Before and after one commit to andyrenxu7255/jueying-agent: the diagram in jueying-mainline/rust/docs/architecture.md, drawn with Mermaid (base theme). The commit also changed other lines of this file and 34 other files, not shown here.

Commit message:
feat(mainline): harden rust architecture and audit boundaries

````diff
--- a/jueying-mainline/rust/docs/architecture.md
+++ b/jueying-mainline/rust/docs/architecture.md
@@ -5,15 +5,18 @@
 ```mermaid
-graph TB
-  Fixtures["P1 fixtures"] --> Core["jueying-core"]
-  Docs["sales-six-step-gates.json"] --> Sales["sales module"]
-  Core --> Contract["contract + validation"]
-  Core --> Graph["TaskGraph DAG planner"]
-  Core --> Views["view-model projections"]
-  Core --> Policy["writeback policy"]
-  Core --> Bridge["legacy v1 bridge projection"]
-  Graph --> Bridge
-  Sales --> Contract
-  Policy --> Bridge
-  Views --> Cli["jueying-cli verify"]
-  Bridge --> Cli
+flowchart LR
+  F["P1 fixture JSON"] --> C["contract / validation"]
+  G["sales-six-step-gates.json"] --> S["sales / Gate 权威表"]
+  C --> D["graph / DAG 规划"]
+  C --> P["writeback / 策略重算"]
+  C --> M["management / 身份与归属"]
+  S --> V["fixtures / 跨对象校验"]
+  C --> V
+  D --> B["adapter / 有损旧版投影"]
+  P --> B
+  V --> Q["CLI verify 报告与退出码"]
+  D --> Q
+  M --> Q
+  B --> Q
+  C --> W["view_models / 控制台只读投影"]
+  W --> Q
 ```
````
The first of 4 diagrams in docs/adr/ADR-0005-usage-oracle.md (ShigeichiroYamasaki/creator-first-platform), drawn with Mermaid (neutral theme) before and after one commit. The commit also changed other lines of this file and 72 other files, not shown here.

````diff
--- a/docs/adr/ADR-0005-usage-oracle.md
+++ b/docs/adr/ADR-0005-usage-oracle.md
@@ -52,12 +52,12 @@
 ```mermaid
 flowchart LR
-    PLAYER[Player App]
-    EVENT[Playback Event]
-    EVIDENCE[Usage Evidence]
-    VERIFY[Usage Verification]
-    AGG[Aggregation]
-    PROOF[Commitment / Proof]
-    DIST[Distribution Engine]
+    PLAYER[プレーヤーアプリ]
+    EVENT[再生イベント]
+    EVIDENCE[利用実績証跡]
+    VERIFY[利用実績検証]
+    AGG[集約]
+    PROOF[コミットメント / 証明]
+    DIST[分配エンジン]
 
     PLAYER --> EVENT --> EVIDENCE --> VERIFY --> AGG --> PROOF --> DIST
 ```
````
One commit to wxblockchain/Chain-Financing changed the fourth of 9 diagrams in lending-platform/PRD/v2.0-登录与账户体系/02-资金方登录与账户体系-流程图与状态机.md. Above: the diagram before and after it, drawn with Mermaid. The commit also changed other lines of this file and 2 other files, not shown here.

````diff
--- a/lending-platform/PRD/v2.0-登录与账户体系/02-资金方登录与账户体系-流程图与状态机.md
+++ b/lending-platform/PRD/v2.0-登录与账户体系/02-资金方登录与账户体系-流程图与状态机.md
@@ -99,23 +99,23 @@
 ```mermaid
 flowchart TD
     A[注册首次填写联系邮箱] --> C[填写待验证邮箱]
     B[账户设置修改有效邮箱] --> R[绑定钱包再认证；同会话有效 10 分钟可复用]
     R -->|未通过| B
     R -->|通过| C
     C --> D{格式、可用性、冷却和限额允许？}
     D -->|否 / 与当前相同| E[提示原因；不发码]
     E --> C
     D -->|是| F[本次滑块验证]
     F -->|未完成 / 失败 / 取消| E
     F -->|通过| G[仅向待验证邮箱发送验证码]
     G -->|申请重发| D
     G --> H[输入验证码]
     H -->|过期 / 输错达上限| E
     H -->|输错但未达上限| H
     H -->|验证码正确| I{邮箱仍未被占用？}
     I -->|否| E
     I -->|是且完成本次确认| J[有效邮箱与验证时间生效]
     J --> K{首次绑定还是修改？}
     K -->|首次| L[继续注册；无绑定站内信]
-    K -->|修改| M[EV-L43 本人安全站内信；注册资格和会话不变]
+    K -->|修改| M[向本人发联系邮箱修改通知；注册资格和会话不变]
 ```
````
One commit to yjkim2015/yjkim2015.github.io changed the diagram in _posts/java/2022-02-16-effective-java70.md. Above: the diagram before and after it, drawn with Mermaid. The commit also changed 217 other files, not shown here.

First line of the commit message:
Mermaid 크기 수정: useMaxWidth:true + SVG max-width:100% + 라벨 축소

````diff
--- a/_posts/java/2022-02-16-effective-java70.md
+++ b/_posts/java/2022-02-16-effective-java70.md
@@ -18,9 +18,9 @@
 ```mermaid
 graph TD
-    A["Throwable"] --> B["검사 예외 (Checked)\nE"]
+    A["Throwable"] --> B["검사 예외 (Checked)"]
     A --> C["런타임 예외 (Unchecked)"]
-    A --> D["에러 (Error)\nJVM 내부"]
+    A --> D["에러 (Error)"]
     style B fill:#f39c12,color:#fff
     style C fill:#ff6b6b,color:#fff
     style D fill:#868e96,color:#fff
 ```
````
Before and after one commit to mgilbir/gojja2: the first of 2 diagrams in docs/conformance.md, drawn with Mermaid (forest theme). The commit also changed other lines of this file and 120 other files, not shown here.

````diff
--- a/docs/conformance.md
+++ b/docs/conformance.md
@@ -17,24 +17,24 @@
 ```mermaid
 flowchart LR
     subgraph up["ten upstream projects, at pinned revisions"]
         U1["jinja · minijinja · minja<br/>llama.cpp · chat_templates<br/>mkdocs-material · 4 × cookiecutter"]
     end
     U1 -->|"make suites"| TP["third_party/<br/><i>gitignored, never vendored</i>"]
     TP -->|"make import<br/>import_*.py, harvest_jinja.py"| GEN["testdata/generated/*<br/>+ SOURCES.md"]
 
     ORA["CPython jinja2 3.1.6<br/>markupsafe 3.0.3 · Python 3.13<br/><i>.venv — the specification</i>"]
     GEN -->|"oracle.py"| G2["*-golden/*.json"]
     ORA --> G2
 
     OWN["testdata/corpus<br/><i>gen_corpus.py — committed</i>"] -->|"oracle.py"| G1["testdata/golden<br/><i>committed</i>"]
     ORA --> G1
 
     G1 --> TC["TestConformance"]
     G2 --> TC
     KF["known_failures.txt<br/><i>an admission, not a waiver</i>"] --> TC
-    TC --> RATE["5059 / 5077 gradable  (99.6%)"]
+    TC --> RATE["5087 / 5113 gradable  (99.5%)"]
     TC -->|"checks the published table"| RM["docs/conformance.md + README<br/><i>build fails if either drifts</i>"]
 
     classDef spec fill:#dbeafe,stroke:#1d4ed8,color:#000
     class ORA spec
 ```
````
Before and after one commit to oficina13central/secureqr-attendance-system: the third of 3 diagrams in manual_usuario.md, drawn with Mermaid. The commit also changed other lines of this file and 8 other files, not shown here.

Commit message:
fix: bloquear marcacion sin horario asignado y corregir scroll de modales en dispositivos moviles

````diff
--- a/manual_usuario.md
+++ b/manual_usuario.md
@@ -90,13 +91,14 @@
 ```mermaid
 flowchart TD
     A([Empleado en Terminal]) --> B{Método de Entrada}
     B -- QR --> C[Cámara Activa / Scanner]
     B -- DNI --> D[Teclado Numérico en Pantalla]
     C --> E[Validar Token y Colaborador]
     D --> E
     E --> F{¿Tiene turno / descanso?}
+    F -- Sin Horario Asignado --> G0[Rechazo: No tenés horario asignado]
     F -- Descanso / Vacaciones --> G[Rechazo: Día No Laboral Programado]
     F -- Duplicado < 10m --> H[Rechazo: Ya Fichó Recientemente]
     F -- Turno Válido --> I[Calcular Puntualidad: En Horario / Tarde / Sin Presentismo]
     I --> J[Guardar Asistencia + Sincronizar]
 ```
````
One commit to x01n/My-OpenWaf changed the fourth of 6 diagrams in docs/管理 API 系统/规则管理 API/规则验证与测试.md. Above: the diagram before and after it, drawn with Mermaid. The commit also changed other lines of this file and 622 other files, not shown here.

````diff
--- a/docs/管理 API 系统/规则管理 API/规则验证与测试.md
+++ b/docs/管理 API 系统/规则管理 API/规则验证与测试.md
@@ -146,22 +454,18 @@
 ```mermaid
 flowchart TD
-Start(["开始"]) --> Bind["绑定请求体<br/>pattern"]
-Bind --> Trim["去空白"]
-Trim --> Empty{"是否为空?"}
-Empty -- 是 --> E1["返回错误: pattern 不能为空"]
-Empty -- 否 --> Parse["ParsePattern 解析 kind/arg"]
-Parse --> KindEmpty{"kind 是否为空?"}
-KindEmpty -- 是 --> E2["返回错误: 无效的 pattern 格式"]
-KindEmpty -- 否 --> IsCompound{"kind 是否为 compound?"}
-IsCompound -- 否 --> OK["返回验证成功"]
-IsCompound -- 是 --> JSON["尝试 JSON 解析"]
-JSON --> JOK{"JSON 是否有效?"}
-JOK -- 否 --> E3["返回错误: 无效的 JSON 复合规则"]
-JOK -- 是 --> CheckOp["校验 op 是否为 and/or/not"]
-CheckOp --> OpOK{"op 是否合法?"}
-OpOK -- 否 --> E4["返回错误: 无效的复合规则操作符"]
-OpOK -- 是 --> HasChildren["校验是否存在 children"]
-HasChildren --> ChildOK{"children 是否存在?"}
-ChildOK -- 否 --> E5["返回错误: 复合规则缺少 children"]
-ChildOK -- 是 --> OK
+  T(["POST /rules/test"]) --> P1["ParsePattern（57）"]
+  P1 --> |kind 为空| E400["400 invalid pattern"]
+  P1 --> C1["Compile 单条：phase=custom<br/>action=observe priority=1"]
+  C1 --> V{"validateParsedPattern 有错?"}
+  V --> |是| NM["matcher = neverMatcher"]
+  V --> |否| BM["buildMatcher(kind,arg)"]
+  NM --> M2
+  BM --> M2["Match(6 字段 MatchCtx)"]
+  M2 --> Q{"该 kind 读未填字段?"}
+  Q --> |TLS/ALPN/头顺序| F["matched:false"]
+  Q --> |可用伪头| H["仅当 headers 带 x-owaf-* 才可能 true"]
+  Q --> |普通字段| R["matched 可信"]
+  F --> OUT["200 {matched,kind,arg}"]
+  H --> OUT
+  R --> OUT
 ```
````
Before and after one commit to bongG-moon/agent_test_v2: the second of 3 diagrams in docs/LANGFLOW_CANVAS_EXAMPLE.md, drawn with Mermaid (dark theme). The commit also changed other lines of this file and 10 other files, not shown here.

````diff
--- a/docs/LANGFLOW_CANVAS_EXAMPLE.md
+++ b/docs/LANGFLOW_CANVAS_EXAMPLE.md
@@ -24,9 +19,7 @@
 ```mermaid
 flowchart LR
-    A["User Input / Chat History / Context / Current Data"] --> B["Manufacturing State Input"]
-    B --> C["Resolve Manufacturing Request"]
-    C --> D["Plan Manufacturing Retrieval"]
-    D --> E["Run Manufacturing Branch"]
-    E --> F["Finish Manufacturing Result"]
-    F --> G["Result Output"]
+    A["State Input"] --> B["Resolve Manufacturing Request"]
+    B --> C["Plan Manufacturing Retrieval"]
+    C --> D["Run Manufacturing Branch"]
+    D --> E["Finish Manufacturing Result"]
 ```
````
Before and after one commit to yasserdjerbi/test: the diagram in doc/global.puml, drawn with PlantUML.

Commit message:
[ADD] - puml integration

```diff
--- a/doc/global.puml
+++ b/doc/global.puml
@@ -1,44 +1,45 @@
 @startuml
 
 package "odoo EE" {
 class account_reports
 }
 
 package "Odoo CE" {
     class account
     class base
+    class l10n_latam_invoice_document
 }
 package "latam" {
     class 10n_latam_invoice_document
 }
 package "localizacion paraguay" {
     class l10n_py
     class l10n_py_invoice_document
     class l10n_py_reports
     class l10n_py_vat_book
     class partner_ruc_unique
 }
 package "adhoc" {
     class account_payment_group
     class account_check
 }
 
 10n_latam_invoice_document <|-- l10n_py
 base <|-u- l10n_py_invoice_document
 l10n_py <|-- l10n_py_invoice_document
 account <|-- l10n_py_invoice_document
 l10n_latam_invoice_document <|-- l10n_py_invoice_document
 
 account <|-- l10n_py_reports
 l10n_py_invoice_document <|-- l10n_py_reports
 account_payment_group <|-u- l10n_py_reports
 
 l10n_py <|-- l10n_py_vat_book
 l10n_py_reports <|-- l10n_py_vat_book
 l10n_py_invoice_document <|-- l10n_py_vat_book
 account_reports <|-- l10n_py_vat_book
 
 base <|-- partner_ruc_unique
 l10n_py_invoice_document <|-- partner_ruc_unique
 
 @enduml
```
- - - - - - -
Where a line of the listing holds the string "Rechazo", copy that line.

Your response >>
+    F -- Sin Horario Asignado --> G0[Rechazo: No tenés horario asignado]
     F -- Descanso / Vacaciones --> G[Rechazo: Día No Laboral Programado]
     F -- Duplicado < 10m --> H[Rechazo: Ya Fichó Recientemente]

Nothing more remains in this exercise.